Punch-up at the Poetry Reading

Joanna Kavenna: Dorothy Porter’s verse novel, 7 May 1998

The Monkey's Mask 
by Dorothy Porter.

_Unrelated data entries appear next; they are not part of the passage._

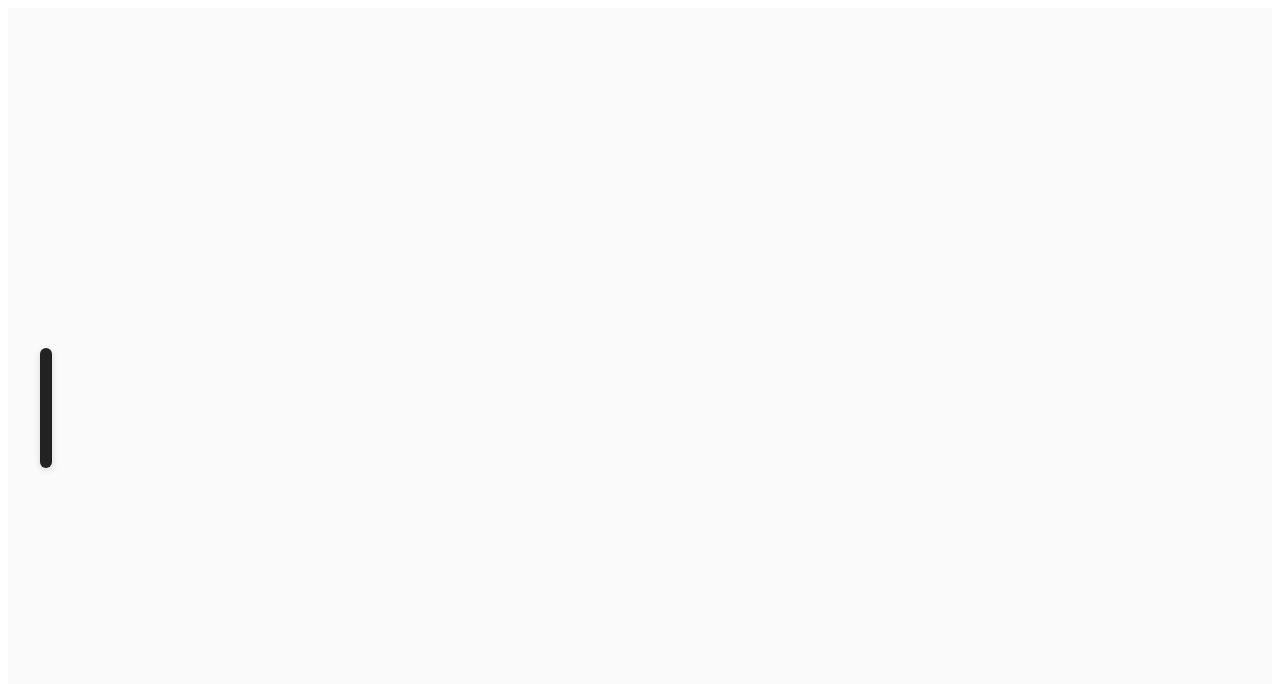
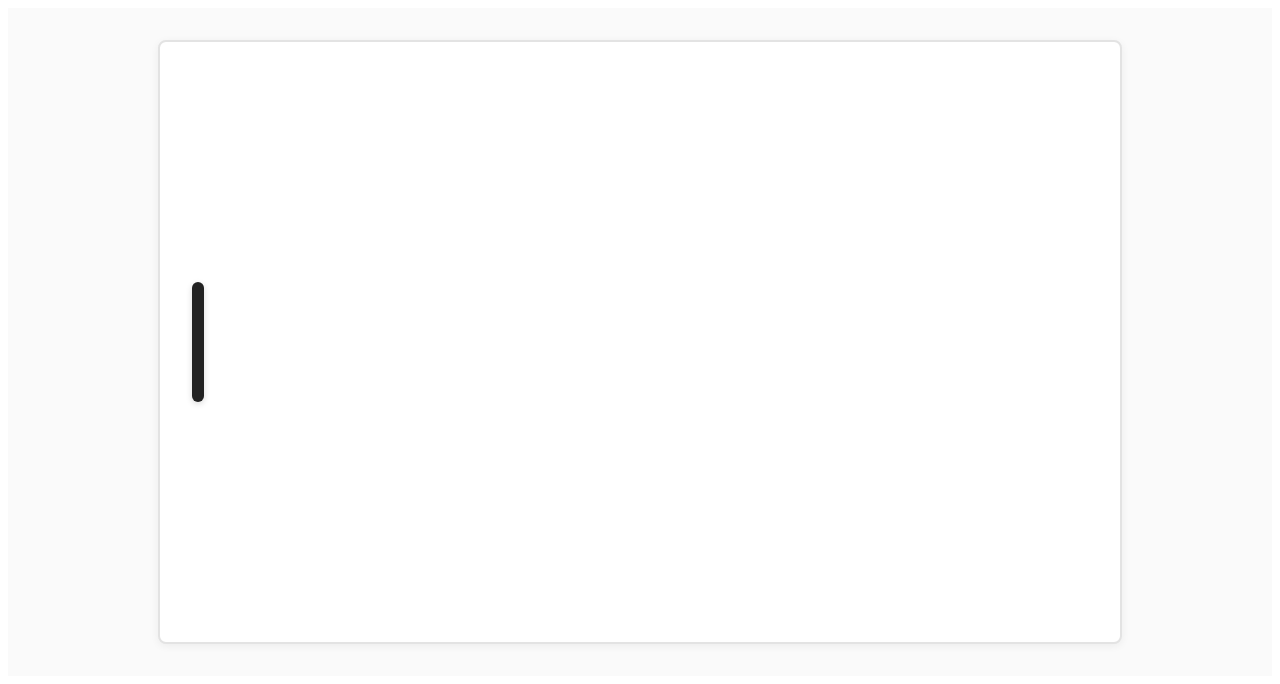
Before and after one commit to Delan60/ping-pong, a React (Vite) app: page / in a window 1280 px wide. Shown: the top 684 px of the page. Built offline with nearby package versions, Linux system fonts and the light colour scheme.

Commit message:
Update Paddle behavior

```diff
--- a/src/components/layout.module.css
+++ b/src/components/layout.module.css
@@ -1,14 +1,17 @@
 .layoutRoot {
   position: relative;
-  min-height: 100dvh;
   background: #fafafa;
   display: flex;
   flex-direction: column;
 }
 
 .layoutContent {
-  flex: 1;
-  width: 100%;
-  max-width: 960px;
-  margin: 0 auto;
+  position: relative;
+  width: 960px;
+  margin: 32px auto;
+  background: #ffffff;
+  border: 2px solid #e3e3e3;
+  border-radius: 8px;
+  box-shadow: 0 2px 8px rgba(0,0,0,0.06);
+  overflow: hidden;
 }
--- a/src/components/layout.tsx
+++ b/src/components/layout.tsx
@@ -1,10 +1,12 @@
 import type { FC, ReactNode } from 'react';
-import styles from './layout.module.css';
 
 interface LayoutProps { children: ReactNode }
+import { PLAYFIELD_HEIGHT_PX } from '../gameConfig';
+
+import styles from './layout.module.css';
 
 export const Layout: FC<LayoutProps> = ({ children }) => (
   <div className={styles.layoutRoot}>
-    <main className={styles.layoutContent}>{children}</main>
+    <div className={styles.layoutContent} style={{height: `${PLAYFIELD_HEIGHT_PX}px`}}>{children}</div>
   </div>
 );
--- a/src/components/paddle.module.css
+++ b/src/components/paddle.module.css
@@ -4,7 +4,6 @@
   top: 50%;
   transform: translateY(-50%);
   width: 12px;
-  height: 120px;
   background: #222;
   border-radius: 6px;
   box-shadow: 0 2px 6px rgba(0,0,0,0.15);
--- a/src/components/paddle.tsx
+++ b/src/components/paddle.tsx
@@ -1,4 +1,46 @@
-import type { FC } from 'react';
+import { useEffect, useRef, useState, type FC } from 'react';
+import { useKeyHold } from '../hooks/useKeyHold';
 import styles from './paddle.module.css';
+import { PLAYFIELD_HEIGHT_PX, PADDLE_HEIGHT_PX, PADDLE_SPEED_PX_PER_SEC } from '../gameConfig';
 
-export const Paddle: FC = () => <div className={styles.paddle} role="presentation" />;
+export const Paddle: FC = () => {
+	/** Center Y position of the paddle (in pixels, relative to top of playfield). */
+	const [paddleCenterY, setPaddleCenterY] = useState(PLAYFIELD_HEIGHT_PX / 2);
+
+	/** Timing refs; key state comes from reusable hook. */
+	const keyStateRef = useKeyHold();
+	const previousFrameTimestampRef = useRef<number | null>(null);
+	const animationFrameIdRef = useRef<number | null>(null);
+
+	/** Precomputed clamping bounds so paddle stays inside playfield. */
+	const minimumCenterY = PADDLE_HEIGHT_PX / 2;
+	const maximumCenterY = PLAYFIELD_HEIGHT_PX - PADDLE_HEIGHT_PX / 2;
+	const clampCenterY = (value: number) => Math.min(maximumCenterY, Math.max(minimumCenterY, value));
+
+	// Animation loop: converts elapsed time into movement for smooth, framerate‑independent motion.
+	useEffect(() => {
+		const step = (timestamp: number) => {
+			if (previousFrameTimestampRef.current == null) previousFrameTimestampRef.current = timestamp;
+			const deltaSeconds = (timestamp - previousFrameTimestampRef.current) / 1000;
+			previousFrameTimestampRef.current = timestamp;
+
+			let movementDelta = 0;
+			const { up, down } = keyStateRef.current;
+			if (up && !down) movementDelta = -PADDLE_SPEED_PX_PER_SEC * deltaSeconds;
+			else if (down && !up) movementDelta = PADDLE_SPEED_PX_PER_SEC * deltaSeconds;
+
+			if (movementDelta !== 0) {
+				setPaddleCenterY(prev => clampCenterY(prev + movementDelta));
+			}
+
+			animationFrameIdRef.current = requestAnimationFrame(step);
+		};
+		animationFrameIdRef.current = requestAnimationFrame(step);
+		return () => { if (animationFrameIdRef.current) cancelAnimationFrame(animationFrameIdRef.current); };
+	}, []);
+
+	/** Convert current center to a percentage for positioning with translateY(-50%). */
+	const topPercent = (paddleCenterY / PLAYFIELD_HEIGHT_PX) * 100;
+
+	return <div className={styles.paddle} style={{ height: `${PADDLE_HEIGHT_PX}px`, top: `${topPercent}%` }} aria-label="player paddle" role="presentation" />;
+};
--- /dev/null
+++ b/src/gameConfig.ts
@@ -0,0 +1,14 @@
+/**
+ * Central game configuration constants.
+ * Keep these in sync with any hard-coded CSS dimensions (e.g. layout.module.css, paddle.module.css).
+ */
+export const PLAYFIELD_WIDTH_PX = 960;
+export const PLAYFIELD_HEIGHT_PX = 600;
+
+export const PADDLE_HEIGHT_PX = 120; // match paddle.module.css height
+export const PADDLE_SPEED_PX_PER_SEC = 360; // vertical speed in pixels per second
+
+// Future config candidates:
+// export const BALL_SIZE_PX = 20;
+// export const BALL_START_SPEED_PX_PER_SEC = 480;
+// export const PADDLE_WIDTH_PX = 12; // if needed in logic
--- /dev/null
+++ b/src/hooks/useKeyHold.ts
@@ -0,0 +1,41 @@
+import { useEffect, useRef } from 'react';
+
+/** Shape of directional key state returned by the hook. */
+export interface DirectionalKeyState { up: boolean; down: boolean; left?: boolean; right?: boolean }
+
+// Default key mappings for vertical movement. Keeping them centralized avoids
+// repeating arrays at every call site and makes future remapping trivial.
+const DEFAULT_KEYS: { up: string[]; down: string[] } = {
+  up: ["ArrowUp", "w", "W"],
+  down: ["ArrowDown", "s", "S"],
+};
+
+/**
+ * useKeyHold
+ * Global keydown/keyup listeners tracking whether movement keys are currently held.
+ * Returns a ref whose .current can be read inside animation frames without causing re-renders.
+ *
+ * For now only up/down are exposed; left/right placeholders kept in the type for easy extension.
+ */
+export function useKeyHold() {
+  const stateRef = useRef<DirectionalKeyState>({ up: false, down: false });
+
+  useEffect(() => {
+    const handleKeyDown = (e: KeyboardEvent) => {
+      if (DEFAULT_KEYS.up.includes(e.key)) stateRef.current.up = true;
+      if (DEFAULT_KEYS.down.includes(e.key)) stateRef.current.down = true;
+    };
+    const handleKeyUp = (e: KeyboardEvent) => {
+      if (DEFAULT_KEYS.up.includes(e.key)) stateRef.current.up = false;
+      if (DEFAULT_KEYS.down.includes(e.key)) stateRef.current.down = false;
+    };
+    window.addEventListener('keydown', handleKeyDown);
+    window.addEventListener('keyup', handleKeyUp);
+    return () => {
+      window.removeEventListener('keydown', handleKeyDown);
+      window.removeEventListener('keyup', handleKeyUp);
+    };
+  }, []); // defaults are static
+
+  return stateRef;
+}
```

Serpent’s Tail, 264 pp., £9.99, October 1997, 1 85242 549 0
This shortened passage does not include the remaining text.